- Lindos is located 31 miles from the Medieval City. You can choose between sandy or rocky beaches according to your preference. Lindos is a quiet bay, perfect for a vacation.
- Afandou beach, located on the east coast, is a very quiet beach. It is the perfect beach to relax and sunbathe.
- Finally, Anthony Quinn Bay, named after the famous actor, is a rocky beach with clear waters. Also, it has a small tavern where you can enjoy typical products such as feta cheese or ouzo, an anise liqueur of Greek origin.
#3 The Colossus of Rhodes, Wonder of the Ancient World
The Colossus of Rhodes is between myth and history. Only its legend remains, since it does not exist anymore. It existed just for a few years. The Colossus of Rhodes was a colossal statue between 30 and 40 meters high, possibly in wood and bronze, which took fifteen years to complete. This statue represented the god Helios, the god of the sun or light.
Colossus of Rhodes History
It was built in 292 B.C. to celebrate the victory of Rhodes against an army led by Demetrius. They asked a local sculptor to build a gigantic statue of the god Helios, protector of the city. When they asked him what the statue would cost if it were 15 meters tall and twice as tall, he replied that, logically, a 30-meter high statue would cost twice as much. What he didn’t consider was that by building a 30-meter tall statue he would need eight times more material! This caused him to go bankrupt and then to commit suicide but his iconic work remained. The Colossus of Rhodes became one of the 7 Wonders of the Ancient World.
Colossus of Rhodes Today
Sixty-six years after its construction an earthquake tore down the colossal sculpture. The inhabitants of Rhodes decided to leave it exactly where it had collapsed because an oracle told them it had been the gods’ will. The remains of the statue were kept there until 654 AD, when Muslim invaders took all the bronze elements of the statue as booty. That’s why today there’s nothing left of the Colossus of Rhodes, but the great stories surrounding it will be part of what you’ll be able to learn during your trip.
Other Things to See in Rhodes Island
In addition to our recommendations, the city of Rhodes has many things to offer:
- Only 47 kilometers southeast of Rhodes you’ll find the village of Lindos, one of the most picturesque towns in Greece. It still has paved roads and old houses with tiled roofs that give the fishing village a medieval personality.
- The ancient acropolis is located on the hills of Mt. Saint Stephens, which is also known as Mt. Smith in memory of the British admiral Sir Sidney Smith. The temple of Apollo is one of the few ancient monuments whose remains you can still visit.

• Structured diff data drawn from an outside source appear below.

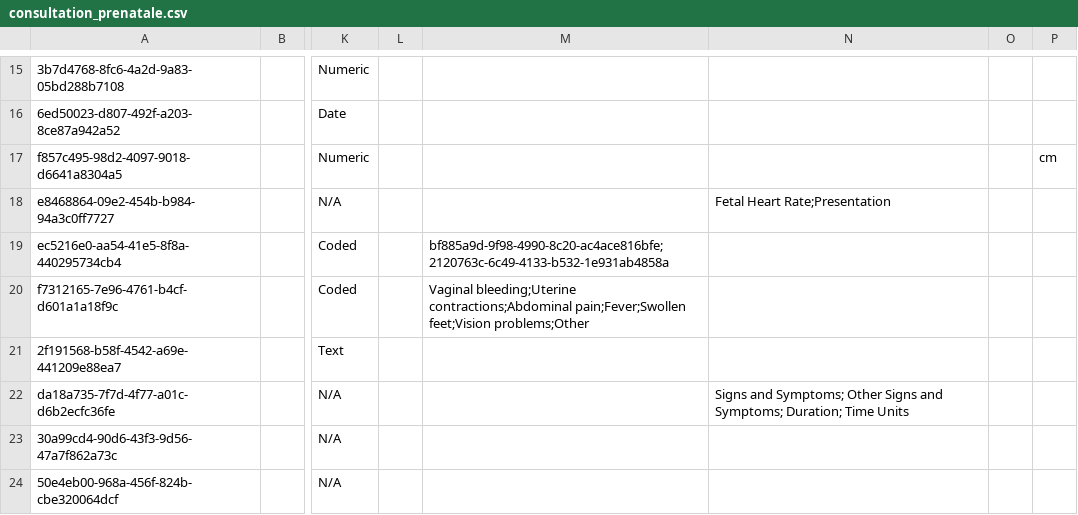
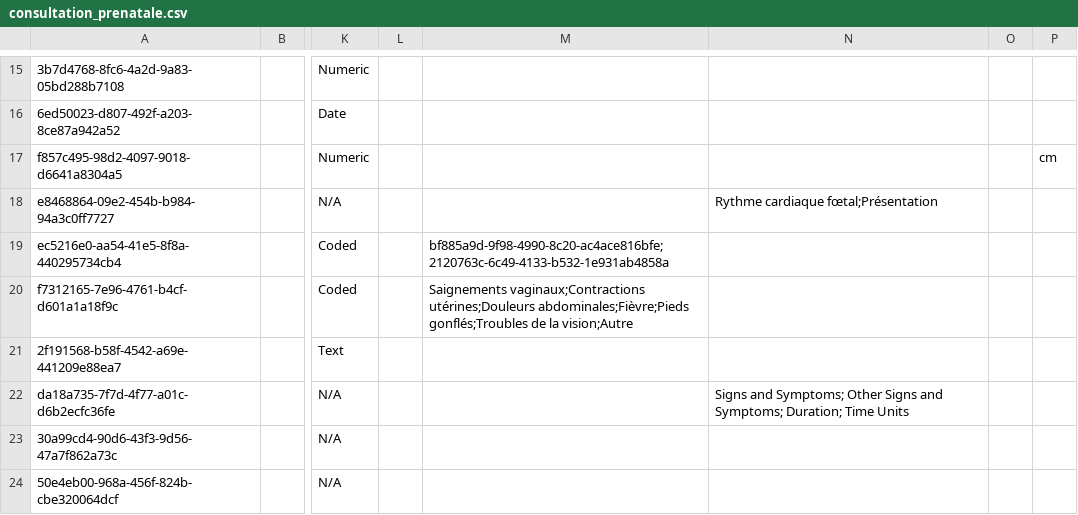
Before and after one commit to mekomsolutions/openmrs-config-haiti, a CSV file: configuration/concepts/consultation_prenatale.csv, drawn as a sheet; only a part is shown, gaps mark what is left out; the diff covers the shown part only; the diff names each change by its address in the sheet, - before the commit and + after, or states it on an @@ line.

```diff
--- a/configuration/concepts/consultation_prenatale.csv
+++ b/configuration/concepts/consultation_prenatale.csv
-N18: Fetal Heart Rate;Presentation
+N18: Rythme cardiaque fœtal;Présentation
-M20: Vaginal bleeding;Uterine contractions;Abdominal pain;Fever;Swollen feet;Vision problems;Other
+M20: Saignements vaginaux;Contractions utérines;Douleurs abdominales;Fièvre;Pieds gonflés;Troubles de la vision;Autre
```
Also changed, not shown: 7 edited cells elsewhere in this file, configuration/concepts/patient_document.csv, configuration/concepts/patient_outcome.csv, 14 other files.
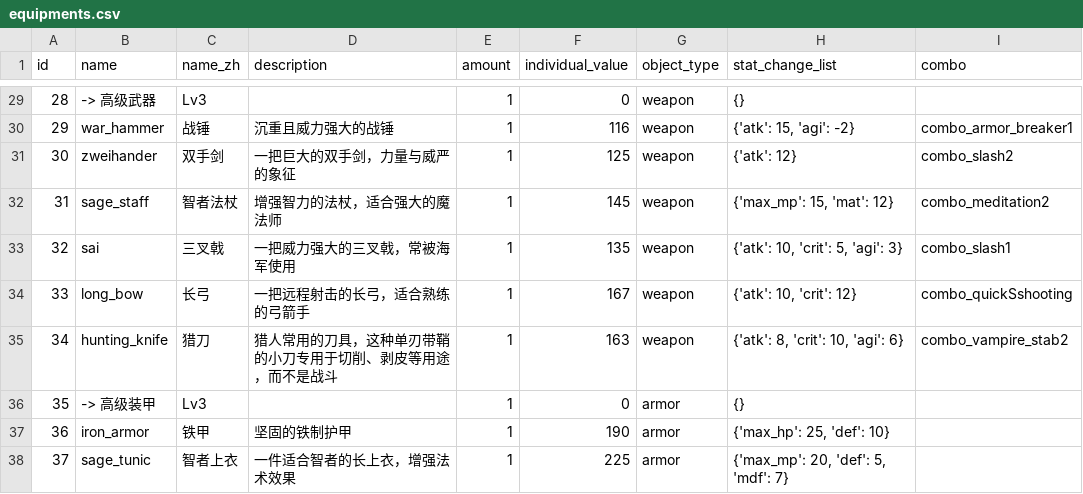
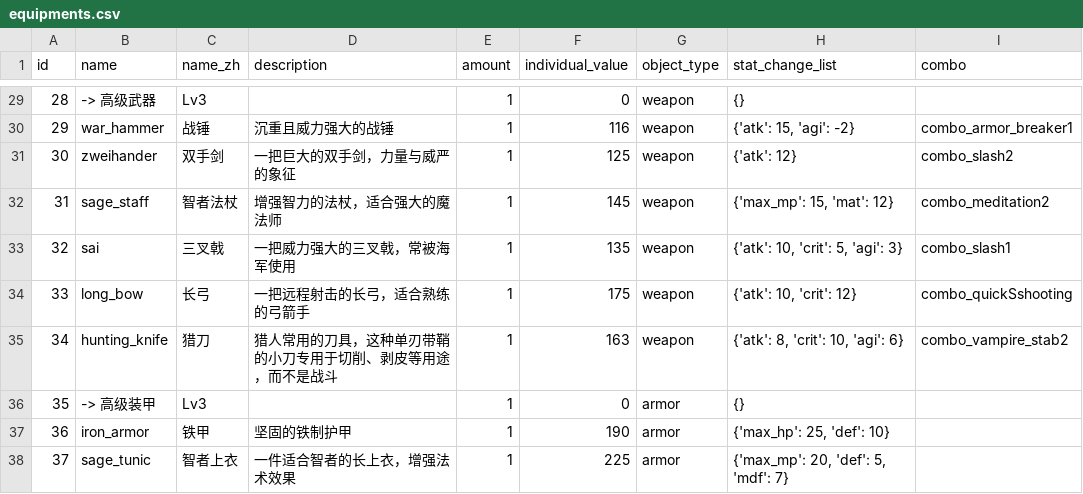
Before and after one commit to KeJWS/test_rpg_game, a CSV file: data/equipments.csv, drawn as a sheet; only a part is shown, gaps mark what is left out.

```diff
--- a/data/equipments.csv
+++ b/data/equipments.csv
@@ -33,3 +33,3 @@ id,name,name_zh,description,amount,individual_value,object_type,stat_change_list
 32,sai,三叉戟,一把威力强大的三叉戟，常被海军使用,1,135,weapon,"{'atk': 10, 'crit': 5, 'agi': 3}",combo_slash1
-33,long_bow,长弓,一把远程射击的长弓，适合熟练的弓箭手,1,167,weapon,"{'atk': 10, 'crit': 12}",combo_quickSshooting
+33,long_bow,长弓,一把远程射击的长弓，适合熟练的弓箭手,1,175,weapon,"{'atk': 10, 'crit': 12}",combo_quickSshooting
 34,hunting_knife,猎刀,猎人常用的刀具，这种单刃带鞘的小刀专用于切削、剥皮等用途，而不是战斗,1,163,weapon,"{'atk': 8, 'crit': 10, 'agi': 6}",combo_vampire_stab2
```
Also changed, not shown: data/enemies.csv, 6 other files.
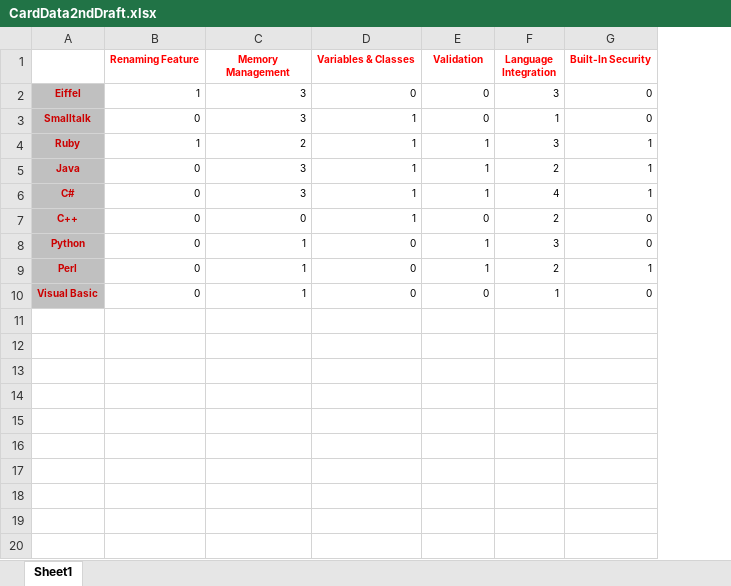
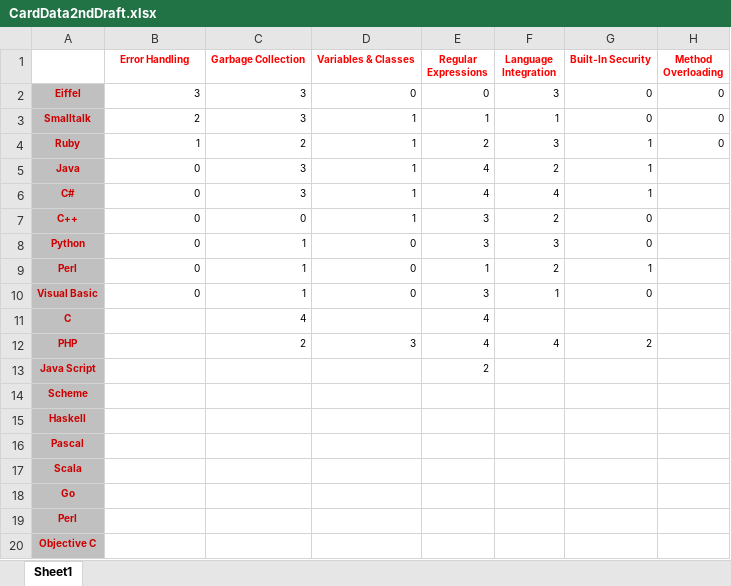
Before and after one commit to ZakaZeko/Hack_Project, an Excel workbook: CardData2ndDraft.xlsx, sheet Sheet1, drawn as a sheet; values as stored, in another font and other column widths than the file's, no borders; the diff names each change by its address in the sheet, - before the commit and + after, or states it on an @@ line.

Commit message:
Added a new category and updated from yes - no to numbers

```diff
--- a/CardData2ndDraft.xlsx (sheet Sheet1)
+++ b/CardData2ndDraft.xlsx (sheet Sheet1)
+column H (Method Overloading), rows 2-4: all 0
-B1: Renaming Feature
+B1: Error Handling
-C1: Memory Management
+C1: Garbage Collection
-E1: Validation
+E1: Regular Expressions
-B2 (Error Handling): 1
+B2 (Error Handling): 3
-B3 (Error Handling): 0
+B3 (Error Handling): 2
-E3 (Regular Expressions): 0
+E3 (Regular Expressions): 1
-E4 (Regular Expressions): 1
+E4 (Regular Expressions): 2
-E5:E6 (Regular Expressions): 1
+E5:E6 (Regular Expressions): 4
-E7 (Regular Expressions): 0
+E7 (Regular Expressions): 3
-E8 (Regular Expressions): 1
+E8 (Regular Expressions): 3
-E10 (Regular Expressions): 0
+E10 (Regular Expressions): 3
+row 11: C |  | 4 |  | 4
+row 12: PHP |  | 2 | 3 | 4 | 4 | 2
+row 13: Java Script |  |  |  | 2
+row 14: Scheme
+row 15: Haskell
+row 16: Pascal
+row 17: Scala
+row 18: Go
+row 19: Perl
+row 20: Objective C
```
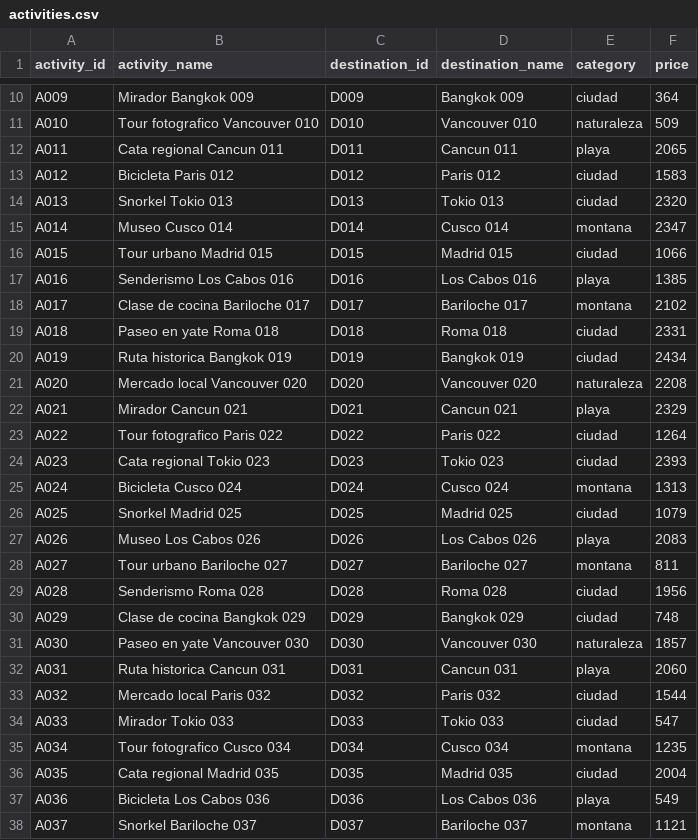
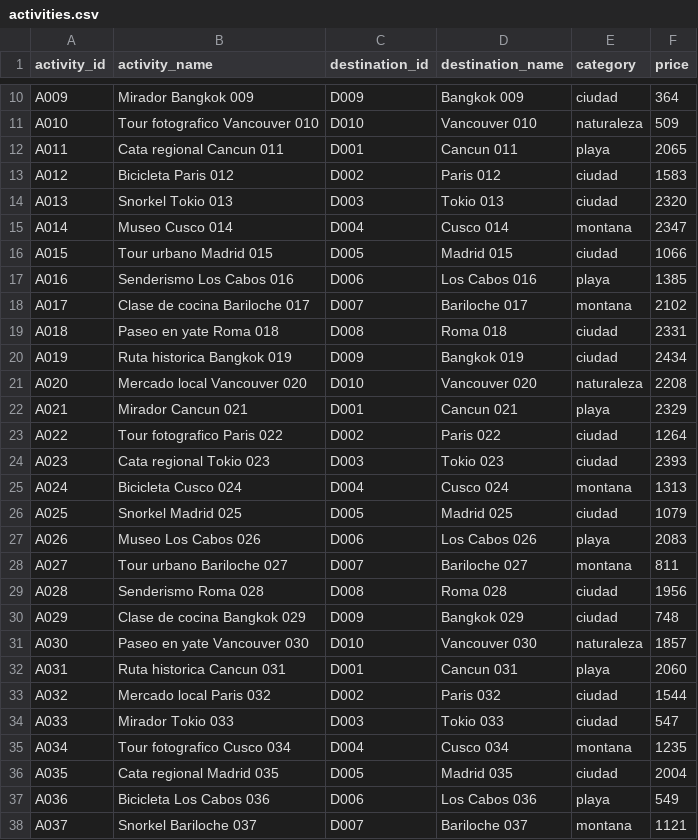
Before and after one commit to BeetlejuiceXD/Proyecto-BDNR-Viajes, a CSV file: Data/activities.csv, drawn as a sheet; only a part is shown, gaps mark what is left out; the diff covers the shown part only.

Commit message:
correcion csv actvieties

```diff
--- a/Data/activities.csv
+++ b/Data/activities.csv
@@ -11,28 +11,28 @@ A009,Mirador Bangkok 009,D009,Bangkok 009,ciudad,364
 A010,Tour fotografico Vancouver 010,D010,Vancouver 010,naturaleza,509
-A011,Cata regional Cancun 011,D011,Cancun 011,playa,2065
-A012,Bicicleta Paris 012,D012,Paris 012,ciudad,1583
-A013,Snorkel Tokio 013,D013,Tokio 013,ciudad,2320
-A014,Museo Cusco 014,D014,Cusco 014,montana,2347
-A015,Tour urbano Madrid 015,D015,Madrid 015,ciudad,1066
-A016,Senderismo Los Cabos 016,D016,Los Cabos 016,playa,1385
-A017,Clase de cocina Bariloche 017,D017,Bariloche 017,montana,2102
-A018,Paseo en yate Roma 018,D018,Roma 018,ciudad,2331
-A019,Ruta historica Bangkok 019,D019,Bangkok 019,ciudad,2434
-A020,Mercado local Vancouver 020,D020,Vancouver 020,naturaleza,2208
-A021,Mirador Cancun 021,D021,Cancun 021,playa,2329
-A022,Tour fotografico Paris 022,D022,Paris 022,ciudad,1264
-A023,Cata regional Tokio 023,D023,Tokio 023,ciudad,2393
-A024,Bicicleta Cusco 024,D024,Cusco 024,montana,1313
-A025,Snorkel Madrid 025,D025,Madrid 025,ciudad,1079
-A026,Museo Los Cabos 026,D026,Los Cabos 026,playa,2083
-A027,Tour urbano Bariloche 027,D027,Bariloche 027,montana,811
-A028,Senderismo Roma 028,D028,Roma 028,ciudad,1956
-A029,Clase de cocina Bangkok 029,D029,Bangkok 029,ciudad,748
-A030,Paseo en yate Vancouver 030,D030,Vancouver 030,naturaleza,1857
-A031,Ruta historica Cancun 031,D031,Cancun 031,playa,2060
-A032,Mercado local Paris 032,D032,Paris 032,ciudad,1544
-A033,Mirador Tokio 033,D033,Tokio 033,ciudad,547
-A034,Tour fotografico Cusco 034,D034,Cusco 034,montana,1235
-A035,Cata regional Madrid 035,D035,Madrid 035,ciudad,2004
-A036,Bicicleta Los Cabos 036,D036,Los Cabos 036,playa,549
-A037,Snorkel Bariloche 037,D037,Bariloche 037,montana,1121
+A011,Cata regional Cancun 011,D001,Cancun 011,playa,2065
+A012,Bicicleta Paris 012,D002,Paris 012,ciudad,1583
+A013,Snorkel Tokio 013,D003,Tokio 013,ciudad,2320
+A014,Museo Cusco 014,D004,Cusco 014,montana,2347
+A015,Tour urbano Madrid 015,D005,Madrid 015,ciudad,1066
+A016,Senderismo Los Cabos 016,D006,Los Cabos 016,playa,1385
+A017,Clase de cocina Bariloche 017,D007,Bariloche 017,montana,2102
+A018,Paseo en yate Roma 018,D008,Roma 018,ciudad,2331
+A019,Ruta historica Bangkok 019,D009,Bangkok 019,ciudad,2434
+A020,Mercado local Vancouver 020,D010,Vancouver 020,naturaleza,2208
+A021,Mirador Cancun 021,D001,Cancun 021,playa,2329
+A022,Tour fotografico Paris 022,D002,Paris 022,ciudad,1264
+A023,Cata regional Tokio 023,D003,Tokio 023,ciudad,2393
+A024,Bicicleta Cusco 024,D004,Cusco 024,montana,1313
+A025,Snorkel Madrid 025,D005,Madrid 025,ciudad,1079
+A026,Museo Los Cabos 026,D006,Los Cabos 026,playa,2083
+A027,Tour urbano Bariloche 027,D007,Bariloche 027,montana,811
+A028,Senderismo Roma 028,D008,Roma 028,ciudad,1956
+A029,Clase de cocina Bangkok 029,D009,Bangkok 029,ciudad,748
+A030,Paseo en yate Vancouver 030,D010,Vancouver 030,naturaleza,1857
+A031,Ruta historica Cancun 031,D001,Cancun 031,playa,2060
+A032,Mercado local Paris 032,D002,Paris 032,ciudad,1544
+A033,Mirador Tokio 033,D003,Tokio 033,ciudad,547
+A034,Tour fotografico Cusco 034,D004,Cusco 034,montana,1235
+A035,Cata regional Madrid 035,D005,Madrid 035,ciudad,2004
+A036,Bicicleta Los Cabos 036,D006,Los Cabos 036,playa,549
+A037,Snorkel Bariloche 037,D007,Bariloche 037,montana,1121
```
Also changed, not shown: 83 edited cells elsewhere in this file.
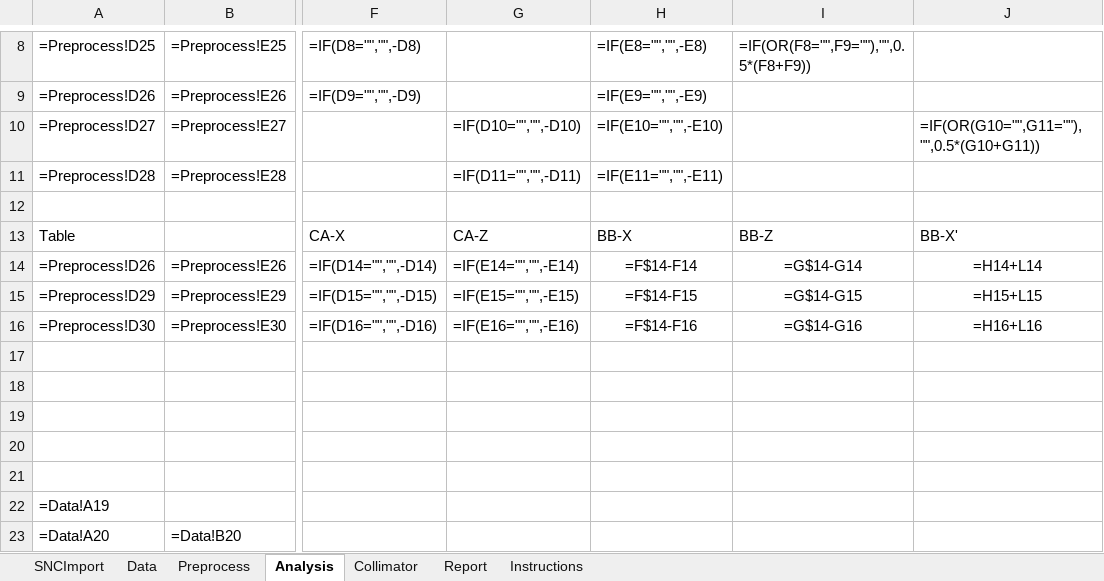
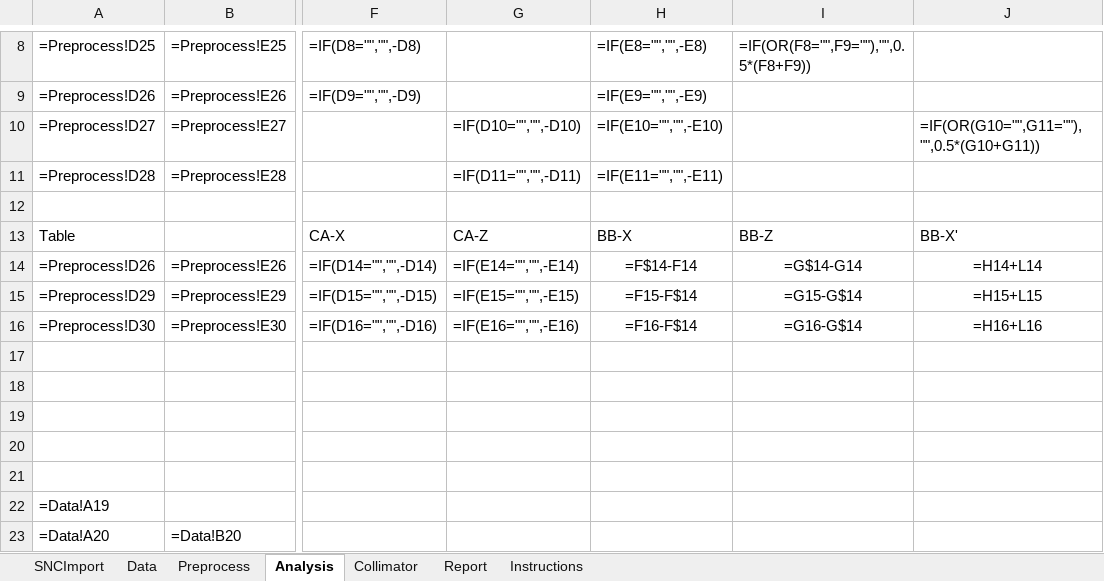
Before and after one commit to irrer/aqa, an Excel workbook: src/main/resources/static/WLIsoCheckTemplate_11_Beams.xlsx, sheet Analysis, drawn as a sheet; only a part is shown, gaps mark what is left out; values as stored, in another font and other column widths than the file's, no borders; formulas are shown in place of their values; the diff names each change by its address in the sheet, - before the commit and + after, or states it on an @@ line.

Commit message:
Fixed problem with original spreadsheet.
Changed:
  Sheet SNCImport cell C6
  Sheet Analysis cells H15 through 20 and I15 through 20

```diff
--- a/src/main/resources/static/WLIsoCheckTemplate_11_Beams.xlsx (sheet Analysis)
+++ b/src/main/resources/static/WLIsoCheckTemplate_11_Beams.xlsx (sheet Analysis)
-H15: =F$14-F15
+H15: =F15-F$14
-I15: =G$14-G15
+I15: =G15-G$14
-H16: =F$14-F16
+H16: =F16-F$14
-I16: =G$14-G16
+I16: =G16-G$14
```
Also changed, not shown: src/main/resources/static/WLIsoCheckTemplate_15_Beams.xlsx, 2 other files.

- The Street of the Knights houses eight inns where knights used to stay depending on the group or nations that made up the order of the Hospitallers of St. John. The street is 200 meters long and 6 meters wide, and it’s considered a medieval monument in itself. It ends at the doors of the Palace of the Great Master.
- The Hippocrates Square is decorated with a Turkish fountain. In one of its corners you can find the Merchants Market of the 16th century, used as a Court and meeting place. Nowadays it is a Public Library.
- Aristotle Street leads to the Jewish quarter; Socrates Street leads to the Ottoman quarter, and Pythagoras Street will take you to the Hospital of the Knights. The Jewish quarter houses the Square of the Martyrs, as well as a fountain adorned with bronze seahorses.
- Outside the city walls you’ll find the modern city. It’s a contrasting environment full of palm trees, luxurious hotels and high-end stores.
So now you have more information about this Greek island, pack for a wonderful vacation in Greece. There are many things to do in Rhodes, from relaxing on a beach to discovering the stories around the Colossus of Rhodes.